PROBLEM TO SOLVE: What is needed is a copy of each line in the listing that contains "nbsp".

DATA RECORDS:
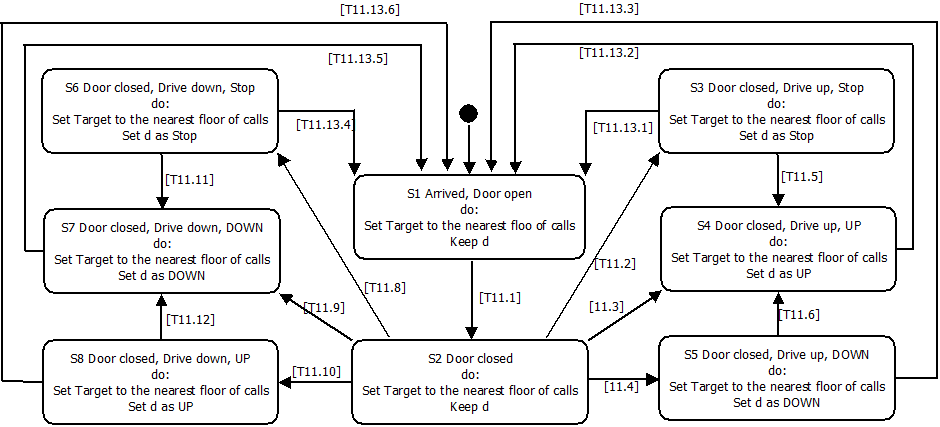
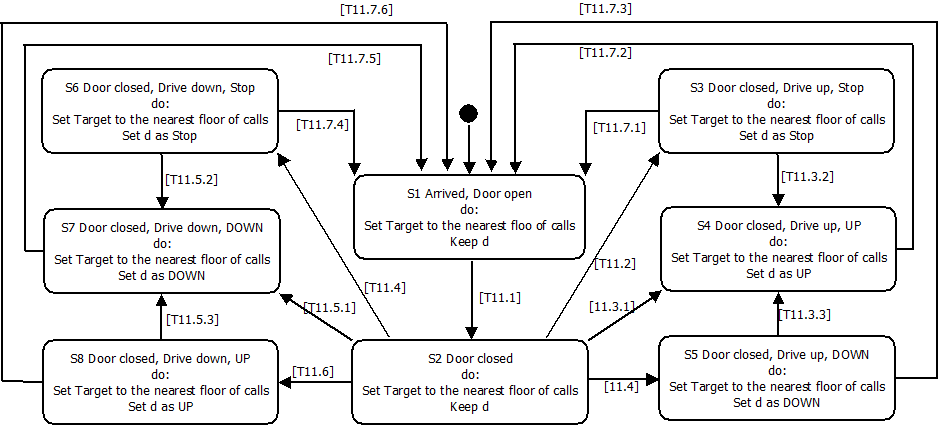
add dispatcher guard conditions

diff --git a/reqs/requirements2.html b/reqs/requirements2.html
@@ -4509,14 +4509,70 @@
         <tr>
           <td valign="top">T11.2<br>
           </td>
-          <td valign="top">Any mDoorClosed[b, r] &#8592;false AND any
-            mAtFloor[f, b]&nbsp; &#8592; true </td>
+          <td valign="top">CurrentDirection &#8592; UP AND&nbsp; mCarCall[f,
+            b] &#8592; true AND all other mCarCall &#8592; false<br>
+          </td>
         </tr>
         <tr>
           <td valign="top">T11.3.*<br>
           </td>
-          <td valign="top">Any mDoorClosed[b, r] &#8592; false AND all
-            mAtFloor[f, b] &#8592; false</td>
+          <td valign="top">CurrentDIrection &#8592; UP AND&nbsp; <br>
+            ((mCarCall[f1, b1] &#8592; true AND (mCarCall[f2, b2] &#8592; true OR
+            mHallCall[f2, b2, *] &#8592; true) AND CurrentFloor &lt;= f1 &lt;
+            f2) OR<br>
+            (mHallCall[f1, b1, UP] &#8592; true AND CurrentFloor &lt;= f1))<br>
+          </td>
+        </tr>
+        <tr>
+          <td valign="top">T11.4<br>
+          </td>
+          <td valign="top">CurrentDirection &#8592; UP AND&nbsp; <br>
+            ((mCarCall[f1, b1] &#8592; true AND (mCarCall[f2, b2] &#8592; true OR
+            mHallCall[f2, b2, *] &#8592; true) AND f2 &lt; CurrentFloor &lt;=
+            f1 AND other mCarCall or mHallCall above CurrentFloor &#8592;
+            false) OR<br>
+            (mCarCall[f1, b1] &#8592; true AND mHallCall[f2, b2, DOWN] &#8592; true)
+            AND f2 &lt; f1 AND f1 &gt; CurrentFloor AND other mCarCall
+            or mHallCall above CurrentFloor &#8592; false) OR<br>
+            (mHallCall[f1, b1, DOWN] &#8592; true AND CurrentFloor &lt;= f1
+            AND other mCarCall or mHallCall above CurrentFloor &#8592; false))<br>
+          </td>
+        </tr>
+        <tr>
+          <td valign="top">T11.5<br>
+          </td>
+          <td valign="top">CurrentDirection &#8592; DOWN AND mCarCall[f, b] &#8592;
+            true AND all other mCarCall &#8592; false</td>
+        </tr>
+        <tr>
+          <td valign="top">T11.6.*<br>
+          </td>
+          <td valign="top">CurrentDIrection &#8592; DOWN AND&nbsp; <br>
+            ((mCarCall[f1, b1] &#8592; true AND (mCarCall[f2, b2] &#8592; true OR
+            mHallCall[f2, b2, *] &#8592; true) AND CurrentFloor &gt;= f1 &gt;
+            f2) OR<br>
+            (mHallCall[f1, b1, DOWN] &#8592; true AND CurrentFloor &gt;= f1))</td>
+        </tr>
+        <tr>
+          <td valign="top">T11.7<br>
+          </td>
+          <td valign="top">CurrentDirection &#8592; DOWN AND&nbsp; <br>
+            ((mCarCall[f1, b1] &#8592; true AND (mCarCall[f2, b2] &#8592; true OR
+            mHallCall[f2, b2, *] &#8592; true) AND f2 &gt; CurrentFloor &gt;=
+            f1 AND other mCarCall or mHallCall below CurrentFloor &#8592;
+            false) OR<br>
+            (mCarCall[f1, b1] &#8592; true AND mHallCall[f2, b2, UP] &#8592; true)
+            AND f2 &gt; f1 AND f1 &lt; CurrentFloor AND other mCarCall
+            or mHallCall below CurrentFloor &#8592; false) OR<br>
+            (mHallCall[f1, b1, UP] &#8592; true AND CurrentFloor &gt;= f1 AND
+            other mCarCall or mHallCall below CurrentFloor &#8592; false))</td>
+        </tr>
+        <tr>
+          <td valign="top">T11.8.*<br>
+          </td>
+          <td valign="top">mDriveSpeed &#8592; (0, STOP) AND any
+            mDoorClosed[b,r] &#8592; false<br>
+          </td>
         </tr>
       </tbody>
     </table>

EXERCISE ANSWER:
-            mAtFloor[f, b]&nbsp; &#8592; true </td>
+          <td valign="top">CurrentDirection &#8592; UP AND&nbsp; mCarCall[f,
+          <td valign="top">CurrentDIrection &#8592; UP AND&nbsp; <br>
+          <td valign="top">CurrentDirection &#8592; UP AND&nbsp; <br>
+          <td valign="top">CurrentDIrection &#8592; DOWN AND&nbsp; <br>
+          <td valign="top">CurrentDirection &#8592; DOWN AND&nbsp; <br>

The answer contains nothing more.